Intelligence officials have been “alarmed by how quickly Iran has managed to develop its cyber warfare capabilities.” North Korea employs as many as 6,000 hackers that experts describe as "remarkably committed” to cyber warfare. With this cyber tsunami already breaking on our shores, Congress must fund new cyber defense initiatives and update our laws on intelligence sharing and integrated public-private cybersecurity.
These rogue nations aren’t just focused on cyber attacks; they continue developing nuclear weapons and missiles that threaten our cities. North Korea has recently succeeded in miniaturizing a nuclear warhead that fits atop its Taepodong-II ballistic missile. Iran could be less than a year away from fielding an ICBM. And it is only a matter of time before terrorists gain control of a loose nuclear weapon from the former Soviet arsenal or elsewhere.

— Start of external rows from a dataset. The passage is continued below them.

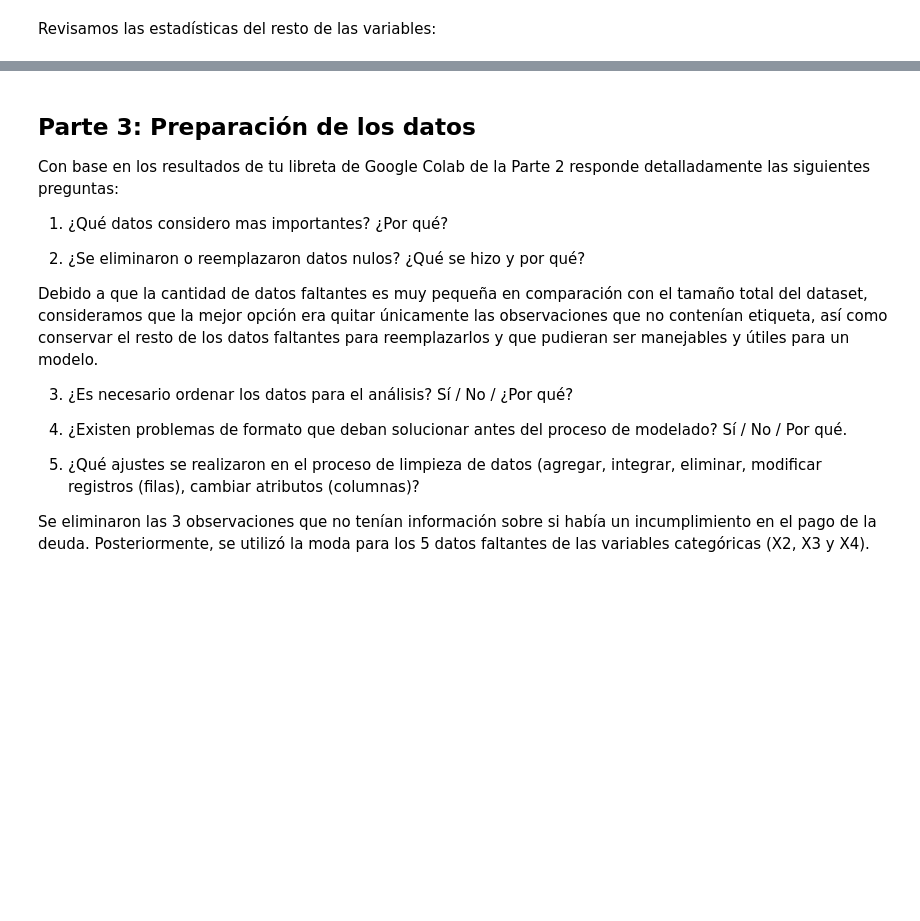
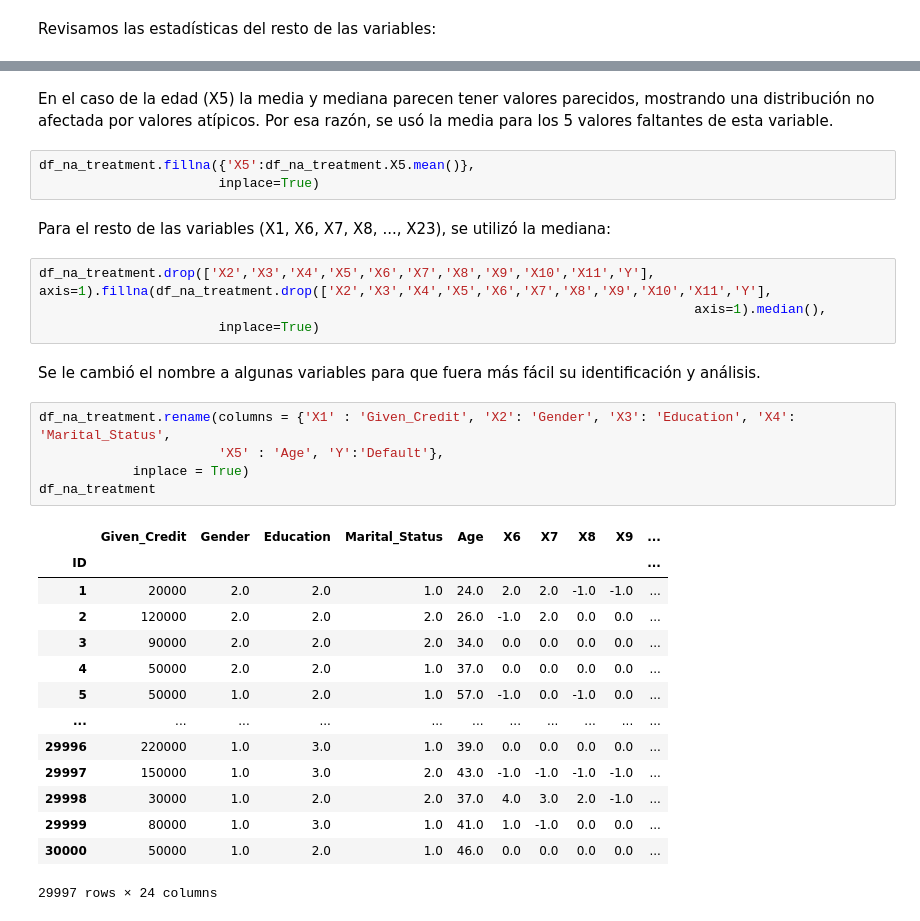
Before and after one commit to PosgradoMNA/actividades-del-projecto-cad_equipo47, a Jupyter notebook: Semana3_Actividad1_Equipo47.ipynb, the cells around one changed output, grey strips where cells are left out. Saved outputs shown, nothing was run; the diff lists cells and outputs as text; blank space fills up the shorter version.

```diff
--- a/Semana3_Actividad1_Equipo47.ipynb
+++ b/Semana3_Actividad1_Equipo47.ipynb
@@ -188,26 +174,34 @@ df_na_treatment.drop(['X2','X3','X4','Y'], axis=1).describe()
-# %% [markdown]
-## Parte 3: Preparación de los datos
-
-Con base en los resultados de tu libreta de Google Colab de la Parte 2 responde detalladamente las siguientes preguntas:
-
-1. ¿Qué datos considero mas importantes? ¿Por qué?
-
-
-
-2. ¿Se eliminaron o reemplazaron datos nulos? ¿Qué se hizo y por qué?
-
-Debido a que la cantidad de datos faltantes es muy pequeña en comparación con el tamaño total del dataset, consideramos que la mejor opción era quitar únicamente las observaciones que no contenían etiqueta, así como conservar el resto de los datos faltantes para reemplazarlos y que pudieran ser manejables y útiles para un modelo.
-
-3. ¿Es necesario ordenar los datos para el análisis? Sí / No / ¿Por qué?
-
-
-
-
-
-4. ¿Existen problemas de formato que deban solucionar antes del proceso de modelado? Sí / No / Por qué.
-
-
-
-5. ¿Qué ajustes se realizaron en el proceso de limpieza de datos (agregar, integrar, eliminar, modificar registros (filas), cambiar atributos (columnas)?
-
-Se eliminaron las 3 observaciones que no tenían información sobre si había un incumplimiento en el pago de la deuda. Posteriormente, se utilizó la moda para los 5 datos faltantes de las variables categóricas (X2, X3 y X4).
+# %% [markdown]
+En el caso de la edad (X5) la media y mediana parecen tener valores parecidos, mostrando una distribución no afectada por valores atípicos.
+Por esa razón, se usó la media para los 5 valores faltantes de esta variable.
+# %%
+df_na_treatment.fillna({'X5':df_na_treatment.X5.mean()},
+                       inplace=True)
+# %% [markdown]
+Para el resto de las variables (X1, X6, X7, X8, ..., X23), se utilizó la mediana:
+# %%
+df_na_treatment.drop(['X2','X3','X4','X5','X6','X7','X8','X9','X10','X11','Y'], axis=1).fillna(df_na_treatment.drop(['X2','X3','X4','X5','X6','X7','X8','X9','X10','X11','Y'],
+                                                                                    axis=1).median(),
+                       inplace=True)
+# %% [markdown]
+Se le cambió el nombre a algunas variables para que fuera más fácil su identificación y análisis.
+# %%
+df_na_treatment.rename(columns = {'X1' : 'Given_Credit', 'X2': 'Gender', 'X3': 'Education', 'X4': 'Marital_Status',
+                       'X5' : 'Age', 'Y':'Default'},
+            inplace = True)
+df_na_treatment
+# %% [output]
+|  | Given_Credit | Gender | Education | Marital_Status | Age | X6 | X7 | X8 | X9 | ... |
+| ID |  |  |  |  |  |  |  |  |  | ... |
+| 1 | 20000 | 2.0 | 2.0 | 1.0 | 24.0 | 2.0 | 2.0 | -1.0 | -1.0 | ... |
+| 2 | 120000 | 2.0 | 2.0 | 2.0 | 26.0 | -1.0 | 2.0 | 0.0 | 0.0 | ... |
+| 3 | 90000 | 2.0 | 2.0 | 2.0 | 34.0 | 0.0 | 0.0 | 0.0 | 0.0 | ... |
+| 4 | 50000 | 2.0 | 2.0 | 1.0 | 37.0 | 0.0 | 0.0 | 0.0 | 0.0 | ... |
+| 5 | 50000 | 1.0 | 2.0 | 1.0 | 57.0 | -1.0 | 0.0 | -1.0 | 0.0 | ... |
+| ... | ... | ... | ... | ... | ... | ... | ... | ... | ... | ... |
+| 29996 | 220000 | 1.0 | 3.0 | 1.0 | 39.0 | 0.0 | 0.0 | 0.0 | 0.0 | ... |
+| 29997 | 150000 | 1.0 | 3.0 | 2.0 | 43.0 | -1.0 | -1.0 | -1.0 | -1.0 | ... |
+| 29998 | 30000 | 1.0 | 2.0 | 2.0 | 37.0 | 4.0 | 3.0 | 2.0 | -1.0 | ... |
+| 29999 | 80000 | 1.0 | 3.0 | 1.0 | 41.0 | 1.0 | -1.0 | 0.0 | 0.0 | ... |
+| 30000 | 50000 | 1.0 | 2.0 | 1.0 | 46.0 | 0.0 | 0.0 | 0.0 | 0.0 | ... |
+29997 rows × 24 columns
```
Also changed, not shown: parts of 12 cells of this notebook.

Thankfully the United States has deployed a missile defense shield, protecting us from this threat. Soldiers, on alert 24/7/365, rely on space-based sensors and radar stations around the globe to detect and track enemy missile launches towards the United States. Once detected, interceptors based at Vandenberg Air Force Base in California or Fort Greely in Alaska are launched to destroy the missile in space at the top of its trajectory.

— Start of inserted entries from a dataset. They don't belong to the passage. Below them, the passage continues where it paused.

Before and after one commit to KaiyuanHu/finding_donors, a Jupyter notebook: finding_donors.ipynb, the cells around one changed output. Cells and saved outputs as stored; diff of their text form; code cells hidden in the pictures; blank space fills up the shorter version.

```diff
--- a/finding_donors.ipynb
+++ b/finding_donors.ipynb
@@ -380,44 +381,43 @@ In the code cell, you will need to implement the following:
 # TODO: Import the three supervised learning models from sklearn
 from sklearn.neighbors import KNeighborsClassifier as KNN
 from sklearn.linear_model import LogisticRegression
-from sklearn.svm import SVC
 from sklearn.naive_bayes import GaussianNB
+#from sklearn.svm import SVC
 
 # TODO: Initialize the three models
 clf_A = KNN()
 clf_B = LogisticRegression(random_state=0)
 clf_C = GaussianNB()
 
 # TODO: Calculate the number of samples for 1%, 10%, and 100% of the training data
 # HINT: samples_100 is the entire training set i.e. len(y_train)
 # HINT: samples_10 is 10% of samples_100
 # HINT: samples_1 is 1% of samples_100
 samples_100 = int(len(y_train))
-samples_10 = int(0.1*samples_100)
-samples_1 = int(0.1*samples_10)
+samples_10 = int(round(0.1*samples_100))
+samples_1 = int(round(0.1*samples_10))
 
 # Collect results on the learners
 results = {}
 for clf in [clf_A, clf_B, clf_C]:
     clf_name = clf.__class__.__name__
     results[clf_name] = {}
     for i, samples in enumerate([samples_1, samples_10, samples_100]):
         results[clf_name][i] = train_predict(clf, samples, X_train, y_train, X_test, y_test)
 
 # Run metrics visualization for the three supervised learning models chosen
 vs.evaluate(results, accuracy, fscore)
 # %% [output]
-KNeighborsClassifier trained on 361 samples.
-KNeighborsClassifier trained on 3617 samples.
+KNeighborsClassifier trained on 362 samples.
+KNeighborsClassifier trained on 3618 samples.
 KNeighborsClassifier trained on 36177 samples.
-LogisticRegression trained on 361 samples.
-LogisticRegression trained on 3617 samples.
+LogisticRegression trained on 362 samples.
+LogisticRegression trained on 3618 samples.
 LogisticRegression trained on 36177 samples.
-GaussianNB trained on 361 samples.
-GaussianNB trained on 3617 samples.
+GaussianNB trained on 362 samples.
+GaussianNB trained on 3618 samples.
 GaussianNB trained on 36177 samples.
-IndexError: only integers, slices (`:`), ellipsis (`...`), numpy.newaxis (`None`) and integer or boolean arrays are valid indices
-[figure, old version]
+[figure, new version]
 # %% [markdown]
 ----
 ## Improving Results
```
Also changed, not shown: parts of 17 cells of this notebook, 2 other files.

While critics like to claim this job is too difficult for our military, the various technologies making up the missile shield have had an 80 percent success rate in shooting down ballistic missiles in tests since 2001. The part of the system that protects our homeland, the ground-based Midcourse Defense, has successfully shot down targets in nine different tests.

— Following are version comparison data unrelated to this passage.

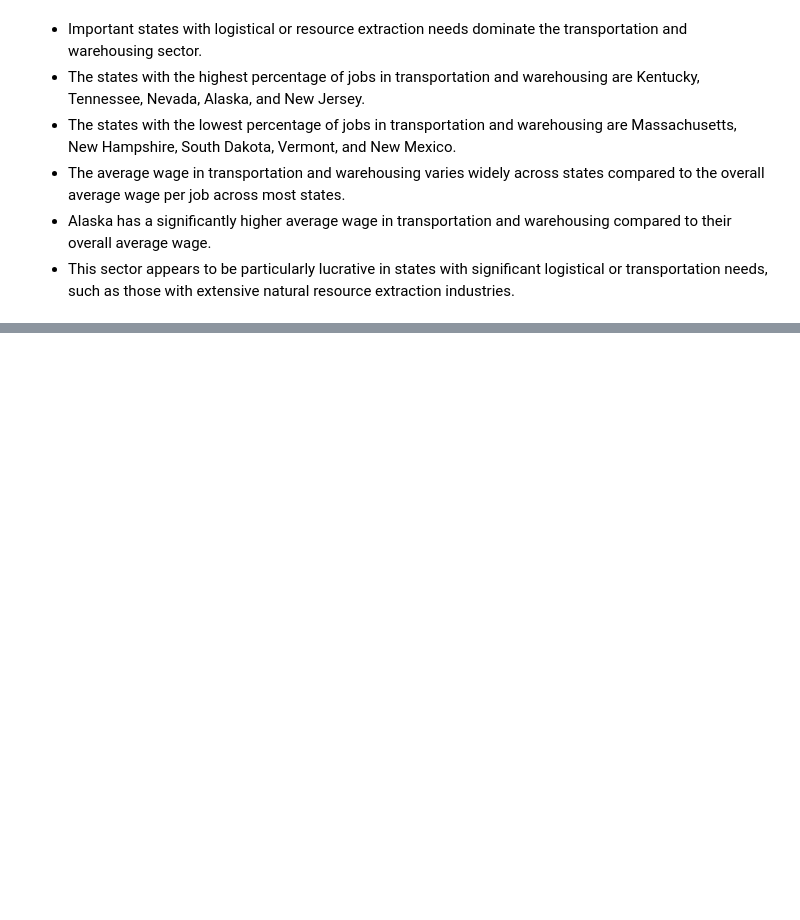
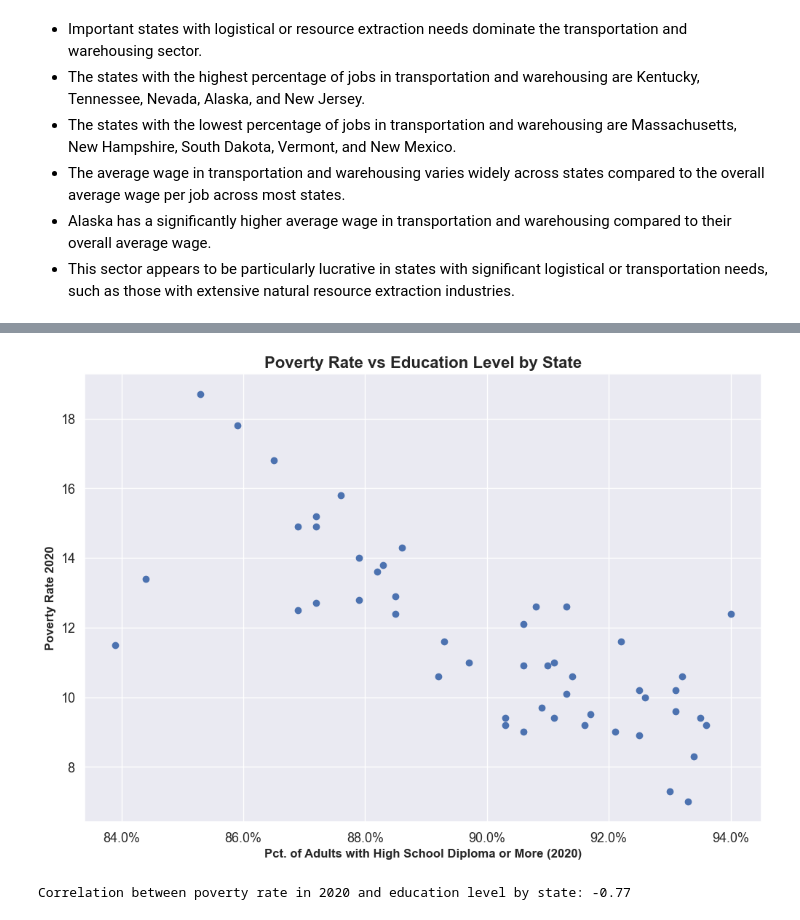
Before and after one commit to Tyler-KD/entering-the-us-market, a Jupyter notebook: entering_the_us_market.ipynb, the cells around one changed output, grey strips where cells are left out. Cells and saved outputs as stored; diff of their text form; code cells hidden in the pictures; blank space fills up the shorter version.

```diff
--- a/entering_the_us_market.ipynb
+++ b/entering_the_us_market.ipynb
@@ -635,0 +721,18 @@ plt.show()
+# %%
+# 4. Correlation between the poverty rate in 2020 and the percentage of adults with at least a high school diploma by state
+poverty_vs_education = df[["Poverty Rate 2020", "High School Diploma or More - Pct. of Adults 25+ 2020"]]
+plt.figure(figsize=(12, 8))
+plt.scatter(data=poverty_vs_education, x="High School Diploma or More - Pct. of Adults 25+ 2020", y="Poverty Rate 2020")
+plt.xticks(fontsize=13)
+plt.yticks(fontsize=13)
+plt.title("Poverty Rate vs Education Level by State", fontsize=16, fontweight="bold")
+plt.xlabel("Pct. of Adults with High School Diploma or More (2020)", fontweight="bold")
+# Set x-axis labels as percentages
+plt.gca().xaxis.set_major_formatter(plt.FuncFormatter(lambda x, _: f"{x*100:.1f}%"))
+plt.ylabel("Poverty Rate 2020", fontweight="bold")
+plt.show()
+correlation_3 = poverty_vs_education.corr().iloc[0, 1]
+print(f"Correlation between poverty rate in 2020 and education level by state: {correlation_3:.2f}")
+# %% [output]
+[figure, added]
+Correlation between poverty rate in 2020 and education level by state: -0.77
```
Also changed, not shown: parts of 15 cells of this notebook, 1 other file.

But this decade-old system needs to be upgraded and expanded to address the growing threat. Congress should fund more interceptors, both at the existing launch sites in Alaska and California and critically at a new site on the East Coast, closer to Iran. More radar installations are needed to better track enemy missile launches and accurately differentiate between real threats and countermeasure decoys. We need to continue building a next-generation missile defense system faster than our enemies can develop next-generation missiles to threaten us.
The same is true with defenses against deadly bioweapons. The speed at which Ebola has engulfed West Africa and spread to our shores should be a cautionary tale. We see how the slightest missteps in protocols allowed the disease to spread. And Ebola is far easier to treat and far less infectious than bubonic plague or smallpox. Terrorists watching the panic unfold are undoubtedly scrambling to obtain these agents. That’s why Congress must ensure the Army Medical Research Institute of Infectious Diseases is fully funded, on red alert, developing the necessary defenses.
Finally, our Special Forces remain central to any viable anti-terror strategy. In the post-Iraq/Afghanistan world, these are the American boots that somehow always seem to end up on the ground. We must sustain and expand the U.S. Special Operations Command to meet the ever-increasing demands our nation places upon these heroes.
The threats we face are growing at an alarming rate. The effect of a major cyber, nuclear or biological attack could be devastating and far-reaching. It is critical that Congress act now to increase funding for key defensive technologies and systems so that the U.S. and our allies can stay ahead of this ever-increasing threat.
Paul J. Pena is a retired brigadier general in the U.S. Army. He lives in Albuquerque.